With apologies to Dickens, in preparation for the upcoming Graduate Student University Teaching Conference, I’ve been editing the TA survival guide that we provide all conference participants. One specific section that I’ve updated is based on the most recent data collected from 2011 incoming undergraduate students.
cc-licensed photo source
Twitter—more than just broadcasting—is about engagement.
If you agree with this premise, then take a moment to visit the University of Guelph’s Twitter account. Notice anything? A stream of tweets linking to the University’s communications and public affairs news releases and At Guelph articles. No conversations, no re-tweets. How many people are following @UofG? A little over 8700 (as of July 2012). How many accounts does the University follow back? 35.
How about a quick visit to the Library’s main account? Looks to be a feed of truncated re-posts from the Library’s news service. A lone-wolf, it follows no one.
Now have a look at the University’s Guelph Gryphons account. Admirably, there is the odd re-tweet, but again we see that the majority of time, it’s a tweet with a link to a news release on the Gryphon’s site. Not a single conversation in sight.
Perhaps it’s okay to be a nameless, faceless institutional account and go on sending out 140-character links to press releases, but what about the public faces of the University?
None would be more visible than President Alastair Summerlee. Dr. Summerlee’s tweeting tempo has improved recently and though abrupt, I don’t mind his staccato style but there isn’t a re-tweet or conversation in sight. The Associate VP Student Affairs is on Twitter too. But the trend continues, and Brenda Whiteside‘s stream is infrequently updated and (broken record time, sorry) without any evidence of conversations.
But why should @UofG, @LibraryUofG, @Guelph_Gryphons, @UoG_President or @WhitesideBrenda care about my observations here? Because people who are active users of Twitter are expecting engagement.
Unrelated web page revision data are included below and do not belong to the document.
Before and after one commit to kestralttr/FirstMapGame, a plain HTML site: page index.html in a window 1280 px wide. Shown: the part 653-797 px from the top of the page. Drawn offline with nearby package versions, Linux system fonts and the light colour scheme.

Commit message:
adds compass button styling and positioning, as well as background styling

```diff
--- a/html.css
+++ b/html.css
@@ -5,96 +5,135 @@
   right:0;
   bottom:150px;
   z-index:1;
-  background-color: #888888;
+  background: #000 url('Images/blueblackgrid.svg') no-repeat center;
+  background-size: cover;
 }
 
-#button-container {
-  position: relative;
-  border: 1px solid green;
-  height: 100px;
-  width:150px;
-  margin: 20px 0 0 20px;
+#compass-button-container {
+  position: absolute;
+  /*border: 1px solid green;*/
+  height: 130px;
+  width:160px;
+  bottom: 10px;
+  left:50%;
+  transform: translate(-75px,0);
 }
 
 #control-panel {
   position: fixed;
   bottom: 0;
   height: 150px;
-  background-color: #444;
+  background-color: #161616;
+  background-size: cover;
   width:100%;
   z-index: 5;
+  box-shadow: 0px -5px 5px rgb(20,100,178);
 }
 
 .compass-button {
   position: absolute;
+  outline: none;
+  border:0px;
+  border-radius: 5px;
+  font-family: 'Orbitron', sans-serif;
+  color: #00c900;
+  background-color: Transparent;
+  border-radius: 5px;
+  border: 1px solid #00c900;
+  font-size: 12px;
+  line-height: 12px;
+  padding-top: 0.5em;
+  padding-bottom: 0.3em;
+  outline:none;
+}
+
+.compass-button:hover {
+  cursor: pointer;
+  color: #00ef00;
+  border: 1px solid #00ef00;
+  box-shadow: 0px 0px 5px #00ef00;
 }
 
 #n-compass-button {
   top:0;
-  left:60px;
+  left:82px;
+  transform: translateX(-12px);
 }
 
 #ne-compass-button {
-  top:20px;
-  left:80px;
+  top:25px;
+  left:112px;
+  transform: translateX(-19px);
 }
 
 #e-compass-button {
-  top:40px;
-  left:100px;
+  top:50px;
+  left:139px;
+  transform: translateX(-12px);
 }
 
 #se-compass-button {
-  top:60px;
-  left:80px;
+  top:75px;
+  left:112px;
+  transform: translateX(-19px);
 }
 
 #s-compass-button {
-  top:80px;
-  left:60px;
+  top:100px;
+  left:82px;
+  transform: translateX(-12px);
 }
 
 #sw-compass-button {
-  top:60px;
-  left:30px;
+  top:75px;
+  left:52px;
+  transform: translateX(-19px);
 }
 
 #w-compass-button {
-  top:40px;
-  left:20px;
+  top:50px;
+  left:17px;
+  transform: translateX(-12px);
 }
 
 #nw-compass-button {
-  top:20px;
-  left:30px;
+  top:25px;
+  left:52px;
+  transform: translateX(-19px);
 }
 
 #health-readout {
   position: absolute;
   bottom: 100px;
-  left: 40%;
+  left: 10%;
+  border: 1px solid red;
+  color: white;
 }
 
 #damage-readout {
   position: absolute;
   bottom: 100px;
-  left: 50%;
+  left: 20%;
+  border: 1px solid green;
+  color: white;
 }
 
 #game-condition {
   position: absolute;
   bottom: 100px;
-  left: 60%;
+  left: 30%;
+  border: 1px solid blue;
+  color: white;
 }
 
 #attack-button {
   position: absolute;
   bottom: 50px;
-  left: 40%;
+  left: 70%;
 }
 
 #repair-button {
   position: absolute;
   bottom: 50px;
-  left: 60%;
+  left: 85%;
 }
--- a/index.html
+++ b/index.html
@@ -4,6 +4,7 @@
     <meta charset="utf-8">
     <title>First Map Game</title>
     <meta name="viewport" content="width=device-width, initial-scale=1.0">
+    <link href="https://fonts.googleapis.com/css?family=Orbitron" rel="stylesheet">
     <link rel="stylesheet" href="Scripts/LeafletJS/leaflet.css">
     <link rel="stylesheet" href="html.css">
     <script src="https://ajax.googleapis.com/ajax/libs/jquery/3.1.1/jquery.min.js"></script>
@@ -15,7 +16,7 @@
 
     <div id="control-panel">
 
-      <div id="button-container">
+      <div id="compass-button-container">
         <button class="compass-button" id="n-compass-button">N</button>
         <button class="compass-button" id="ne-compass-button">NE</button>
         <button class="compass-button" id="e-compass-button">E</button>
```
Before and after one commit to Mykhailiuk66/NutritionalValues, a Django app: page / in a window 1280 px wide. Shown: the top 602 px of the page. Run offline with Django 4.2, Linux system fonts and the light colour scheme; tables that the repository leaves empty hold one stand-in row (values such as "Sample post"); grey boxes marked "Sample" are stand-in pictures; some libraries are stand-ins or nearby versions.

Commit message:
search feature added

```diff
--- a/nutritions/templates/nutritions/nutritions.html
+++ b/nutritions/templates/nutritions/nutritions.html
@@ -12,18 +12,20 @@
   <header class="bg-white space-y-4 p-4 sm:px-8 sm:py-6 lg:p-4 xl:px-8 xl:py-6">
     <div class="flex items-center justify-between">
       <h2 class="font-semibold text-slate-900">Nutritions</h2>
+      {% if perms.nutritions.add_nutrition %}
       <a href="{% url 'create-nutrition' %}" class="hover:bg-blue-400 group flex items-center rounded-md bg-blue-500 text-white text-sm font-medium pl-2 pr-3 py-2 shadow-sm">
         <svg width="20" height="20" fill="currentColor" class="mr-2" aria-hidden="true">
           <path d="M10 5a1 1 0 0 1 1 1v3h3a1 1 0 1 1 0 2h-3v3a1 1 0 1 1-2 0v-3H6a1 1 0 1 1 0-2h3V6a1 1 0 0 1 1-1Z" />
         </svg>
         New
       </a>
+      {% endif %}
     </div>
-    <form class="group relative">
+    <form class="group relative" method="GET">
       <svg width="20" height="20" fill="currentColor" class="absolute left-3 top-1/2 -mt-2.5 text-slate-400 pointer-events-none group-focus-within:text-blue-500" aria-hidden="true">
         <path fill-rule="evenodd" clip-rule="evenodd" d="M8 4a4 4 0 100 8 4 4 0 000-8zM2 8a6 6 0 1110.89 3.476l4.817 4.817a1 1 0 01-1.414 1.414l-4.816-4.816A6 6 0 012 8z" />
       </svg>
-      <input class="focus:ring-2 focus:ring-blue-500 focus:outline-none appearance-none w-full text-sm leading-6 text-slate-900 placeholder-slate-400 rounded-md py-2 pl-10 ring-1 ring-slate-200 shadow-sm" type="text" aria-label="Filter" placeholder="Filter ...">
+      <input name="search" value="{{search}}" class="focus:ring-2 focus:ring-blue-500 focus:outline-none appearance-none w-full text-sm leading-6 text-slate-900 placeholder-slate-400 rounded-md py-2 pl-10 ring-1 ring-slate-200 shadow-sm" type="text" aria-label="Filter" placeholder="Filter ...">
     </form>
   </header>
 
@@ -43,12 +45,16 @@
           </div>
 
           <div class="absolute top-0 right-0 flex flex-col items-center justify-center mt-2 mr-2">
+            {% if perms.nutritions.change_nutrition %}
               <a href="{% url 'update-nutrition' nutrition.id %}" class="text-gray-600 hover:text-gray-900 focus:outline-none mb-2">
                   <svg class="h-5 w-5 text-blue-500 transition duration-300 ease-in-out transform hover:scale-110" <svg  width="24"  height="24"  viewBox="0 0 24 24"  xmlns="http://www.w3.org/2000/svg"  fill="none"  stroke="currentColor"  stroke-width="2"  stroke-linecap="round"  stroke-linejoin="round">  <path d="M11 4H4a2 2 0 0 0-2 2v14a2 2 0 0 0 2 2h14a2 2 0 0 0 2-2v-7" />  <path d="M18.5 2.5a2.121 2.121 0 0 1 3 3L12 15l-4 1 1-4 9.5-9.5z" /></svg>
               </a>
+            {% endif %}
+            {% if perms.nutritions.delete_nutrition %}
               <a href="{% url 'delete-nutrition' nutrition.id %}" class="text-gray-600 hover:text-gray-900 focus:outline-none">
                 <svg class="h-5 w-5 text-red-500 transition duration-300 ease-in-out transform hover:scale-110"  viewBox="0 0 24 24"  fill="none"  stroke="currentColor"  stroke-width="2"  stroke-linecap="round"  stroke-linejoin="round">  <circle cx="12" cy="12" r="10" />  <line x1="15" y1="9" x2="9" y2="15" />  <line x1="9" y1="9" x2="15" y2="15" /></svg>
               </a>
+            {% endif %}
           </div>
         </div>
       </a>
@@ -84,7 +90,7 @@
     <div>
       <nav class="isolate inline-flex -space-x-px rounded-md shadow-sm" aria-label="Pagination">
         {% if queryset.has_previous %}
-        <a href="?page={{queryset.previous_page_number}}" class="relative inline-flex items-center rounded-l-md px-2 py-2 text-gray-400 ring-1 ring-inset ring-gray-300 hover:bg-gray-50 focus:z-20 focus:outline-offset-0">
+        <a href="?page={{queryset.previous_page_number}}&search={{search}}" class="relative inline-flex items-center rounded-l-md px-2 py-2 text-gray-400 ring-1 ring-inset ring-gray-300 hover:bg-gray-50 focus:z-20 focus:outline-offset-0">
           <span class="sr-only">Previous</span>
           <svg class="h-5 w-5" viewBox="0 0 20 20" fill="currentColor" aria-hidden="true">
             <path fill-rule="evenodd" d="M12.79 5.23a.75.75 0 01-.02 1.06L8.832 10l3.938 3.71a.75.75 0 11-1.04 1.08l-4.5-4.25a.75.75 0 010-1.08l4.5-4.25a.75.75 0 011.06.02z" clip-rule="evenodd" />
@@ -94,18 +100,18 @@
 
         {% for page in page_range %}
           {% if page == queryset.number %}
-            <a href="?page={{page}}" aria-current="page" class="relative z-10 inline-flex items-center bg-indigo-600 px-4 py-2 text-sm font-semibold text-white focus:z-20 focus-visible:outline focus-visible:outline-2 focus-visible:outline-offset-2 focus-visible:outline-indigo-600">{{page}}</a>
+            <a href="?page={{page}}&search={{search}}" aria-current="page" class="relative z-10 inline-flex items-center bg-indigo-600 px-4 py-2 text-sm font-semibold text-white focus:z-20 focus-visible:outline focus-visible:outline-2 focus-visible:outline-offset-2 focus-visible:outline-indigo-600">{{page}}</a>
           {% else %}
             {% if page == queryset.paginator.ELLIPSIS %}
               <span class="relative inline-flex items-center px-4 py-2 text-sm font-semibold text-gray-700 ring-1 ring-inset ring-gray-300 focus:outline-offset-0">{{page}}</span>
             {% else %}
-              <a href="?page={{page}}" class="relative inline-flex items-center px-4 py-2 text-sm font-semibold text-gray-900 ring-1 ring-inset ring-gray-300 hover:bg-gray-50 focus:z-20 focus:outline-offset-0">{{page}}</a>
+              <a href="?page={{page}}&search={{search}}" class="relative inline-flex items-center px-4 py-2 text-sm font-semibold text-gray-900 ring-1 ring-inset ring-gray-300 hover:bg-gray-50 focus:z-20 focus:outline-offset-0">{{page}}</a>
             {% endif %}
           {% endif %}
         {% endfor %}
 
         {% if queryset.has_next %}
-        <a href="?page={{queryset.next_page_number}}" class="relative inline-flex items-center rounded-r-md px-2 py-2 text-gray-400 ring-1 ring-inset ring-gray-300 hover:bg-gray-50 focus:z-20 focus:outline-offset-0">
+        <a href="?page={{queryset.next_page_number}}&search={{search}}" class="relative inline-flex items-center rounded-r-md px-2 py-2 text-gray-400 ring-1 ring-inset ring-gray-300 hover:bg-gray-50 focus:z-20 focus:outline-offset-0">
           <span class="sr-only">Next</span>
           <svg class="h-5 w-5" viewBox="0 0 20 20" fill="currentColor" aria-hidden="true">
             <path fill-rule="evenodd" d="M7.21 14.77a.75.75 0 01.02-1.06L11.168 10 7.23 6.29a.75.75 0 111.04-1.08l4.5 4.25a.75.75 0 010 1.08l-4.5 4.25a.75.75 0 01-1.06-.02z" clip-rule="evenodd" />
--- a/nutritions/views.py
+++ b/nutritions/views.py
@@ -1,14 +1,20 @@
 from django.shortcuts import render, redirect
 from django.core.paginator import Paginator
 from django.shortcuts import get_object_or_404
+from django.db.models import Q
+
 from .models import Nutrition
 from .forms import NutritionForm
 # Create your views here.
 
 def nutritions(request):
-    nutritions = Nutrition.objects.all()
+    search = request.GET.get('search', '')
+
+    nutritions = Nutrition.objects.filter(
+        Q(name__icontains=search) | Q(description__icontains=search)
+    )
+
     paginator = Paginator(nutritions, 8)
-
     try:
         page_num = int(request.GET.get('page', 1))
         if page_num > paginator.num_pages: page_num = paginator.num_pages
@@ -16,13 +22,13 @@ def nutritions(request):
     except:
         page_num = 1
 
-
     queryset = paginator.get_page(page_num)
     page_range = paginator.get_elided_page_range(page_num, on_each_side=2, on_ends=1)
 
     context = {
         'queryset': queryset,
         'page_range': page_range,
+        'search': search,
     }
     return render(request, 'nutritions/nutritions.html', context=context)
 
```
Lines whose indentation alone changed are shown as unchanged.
And the best brands know this and already are engaging with their broad community of followers. And while brand could mean American Airlines, I actually mean fellow institutions of higher education here in Ontario. For examples of how other Universities are “getting” how to use Twitter, see the University of Waterloo‘s institutional account or Queen’s University Principal Dr. Daniel Woolf’s account: conversations, information, re-tweets. They’re all there. And personally as an alumni, staff member and active Twitter user on-campus, I can’t help but want better for our image, perception and institution.
It’s not all dire on-campus. The University’s Alumni account is exact antithesis of my criticisms above. But it does leave me with more questions about Twitter and Higher Ed: What are institutional accounts for? Is lower activity and no engagement better than no account at all? And can we improve how we “do” Twitter here @UofG?
Edit (4:31 pm, July 24): Ensuing conversation on Twitter that suggests other U of G accounts that are engaging, enjoyable and, in one case, a cannon:
— U of G Library (@uglibrary) July 24, 2012
Edit (8:25 pm, July 24): Another suggestion:
I’m a little hot under the collar this morning. The University of Guelph Professional Staff Association (PSA) has just negotiated a new compact with the University. We’ve been without an agreement since May 1, 2010. A meeting, to share and then ratify the agreement, is scheduled for January 17th at 11am. I am, however, on parental leave. And, from an email I received earlier today, there are no accommodations for those PSA members who can’t, for whatever reason, make the meeting:
You will need to attend the meeting to hear the major points of the new Compact and to vote. Unfortunately there will be no proxy voting.
So now, to have the opportunity to hear about the new compact and vote on it, I’ll first have to decide that I want to take the time to come to the University while the primary care-giver to my son. I’m not the only other PSA member on parental leave and, if true, this is a somewhat surprising lack of accommodation for those PSA members who are off on leave.
That being said, the PSA constitution and by-laws does list (Article IV, rule #6) that “there shall be no voting by proxy at either General or Annual Meetings of the PSA”. Since this is the case, I’m left wondering how the PSA will support me being able to come to the meeting to vote. Given the by-law on meetings, I would expect that there are plans and support in place to allow as many members to take part in the ratification vote as possible.
We shall see.